something else to try, maybe:
I have programmed a few websites with Lua. The first one was a raid planner for my World of Warcraft guild (that's often how you start programming in Lua...). I used mod_lua with an alpha version of Apache 2.4 for that. Two others were small contests sites for customers, developed with WSAPI, Nginx, Spawn-fcgi and Orbit. This setup is damn fast, faster than mod_lua and anything else I have seen. The pages would display instantly as if they were in cache ! The experience was very pleasant and Lua makes you quickly productive. But you better be well organized. Lua is missing a lot of batteries when it comes to web development, so you often have to implement your own and it can become messy. So I suggest you plan what you will need before you start. I used my own Lua "ORM" with MySQL and a forked version of Lua Pages for the templates. Have a look here if you want to give Lua+Wsapi+Nginx a try : http://mascarenhas.github.com/2009/10/24/wsapi-nginx-fcgi.html I think it is the best setup.
Mar 21, 2018
I cannot get cgilua to work, but wsapi works. I'm slogging through learning how to use it.
I may add this to work with wsapi:
functional programming library
local handler = function(env) local request = wsapi.request.new(env) local GET = wsapi.request.GET local POST = wsapi.request.POST ... end
https://github.com/mpeterv/markdown - most popular and most fully implemented version of Markdown.
in stalled on apr 3, 2018:
luarocks install markdown
https://github.com/bakpakin/luamd - does not include all of Markdown's features.
The MultiMarkdown features that I would use rarely but might be nice of have would include:
- definition lists - i don't know why i have never used this in Textile or in my other web apps that support MultiMarkdown. i guess that I don't truly need it.
- footnotes - another useful format that i rarely use. my biggest usage of footnotes is probably in some pages at babyutoledo.com, which is powered by my Grebe web pub app, and i think that i used Textile to create footnotes. actually, i think that i typed the HTML sup tags or whatever myself because the people who i built the website for didn't want the links to appear that might cause people to bolt to the bottom of the page and lose their place. NOT Linking within a page is a "feature" that some publisher like. The footnote can be displayed with bolding and maybe a different background color, but the reader would have to scroll to the bottom of the page, preferably after reading the page, to see the list of footnotes.
- tables - i rarely have a need to display tabular data. sometimes, i use the HTML pre tags. i could also type the HTML table tags myself.
A binding to Discount, a fast C implementation of the Markdown text to HTML markup system. Discount passes the Markdown test suite.

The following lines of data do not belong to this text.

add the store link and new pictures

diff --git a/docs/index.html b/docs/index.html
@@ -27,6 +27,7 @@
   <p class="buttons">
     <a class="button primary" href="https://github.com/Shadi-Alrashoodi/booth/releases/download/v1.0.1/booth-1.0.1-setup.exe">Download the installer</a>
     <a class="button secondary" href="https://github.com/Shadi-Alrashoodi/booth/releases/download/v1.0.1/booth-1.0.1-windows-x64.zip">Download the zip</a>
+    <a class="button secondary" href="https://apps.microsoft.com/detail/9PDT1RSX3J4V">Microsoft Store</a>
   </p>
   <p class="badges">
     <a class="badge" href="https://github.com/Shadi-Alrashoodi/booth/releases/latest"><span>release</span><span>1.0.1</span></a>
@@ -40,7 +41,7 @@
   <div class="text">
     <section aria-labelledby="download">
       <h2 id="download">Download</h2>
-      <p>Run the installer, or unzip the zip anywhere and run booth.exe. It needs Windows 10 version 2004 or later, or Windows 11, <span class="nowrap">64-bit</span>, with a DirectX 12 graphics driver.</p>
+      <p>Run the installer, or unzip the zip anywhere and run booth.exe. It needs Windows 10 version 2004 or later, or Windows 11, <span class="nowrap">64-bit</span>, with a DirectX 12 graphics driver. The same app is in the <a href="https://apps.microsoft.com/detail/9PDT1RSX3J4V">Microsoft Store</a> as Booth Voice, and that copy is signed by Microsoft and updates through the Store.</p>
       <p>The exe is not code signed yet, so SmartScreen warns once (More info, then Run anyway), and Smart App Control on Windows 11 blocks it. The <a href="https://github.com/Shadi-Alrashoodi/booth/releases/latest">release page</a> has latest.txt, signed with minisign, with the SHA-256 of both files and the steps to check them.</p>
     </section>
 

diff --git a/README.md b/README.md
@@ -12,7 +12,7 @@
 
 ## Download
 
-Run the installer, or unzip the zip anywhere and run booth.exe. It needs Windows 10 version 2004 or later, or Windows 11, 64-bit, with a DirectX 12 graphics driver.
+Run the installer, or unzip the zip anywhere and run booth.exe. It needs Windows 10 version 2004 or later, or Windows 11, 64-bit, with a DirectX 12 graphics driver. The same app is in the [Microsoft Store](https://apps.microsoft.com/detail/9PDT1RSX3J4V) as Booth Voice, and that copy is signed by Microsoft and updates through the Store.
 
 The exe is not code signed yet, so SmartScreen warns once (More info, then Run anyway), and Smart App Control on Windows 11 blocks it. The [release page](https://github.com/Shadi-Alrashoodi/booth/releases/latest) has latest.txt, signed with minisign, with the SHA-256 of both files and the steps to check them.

this project looks interesting:
this is for C
another one for see. this might be the fastest one available.
this might be the most interesting project but also more than what i need.
it appears that a Textile markup formatter to HTML does not exist in Lua. That would be an interesting project to undertake.
Different versions of the Textile markup language exists, of course. I would build a Lua module that worked similar to the Perl version that I have been using since 2005.
Textile is much bigger in terms of supported features, compared to Markdown. If I was ever serious about making my Lua version of my Perl-based Wren app power sawv.org, then I would need Textile support. I have thousands of pages that rely on Textile.
I would at least have to create a Textile module that supported 90% of what I do in Textile. I rarely used Textile's support for inline CSS. My Lua Textile module could support the bulk of what I do in Textile.
Some Textile markup syntax.
My Lua version of Wren is called Sora.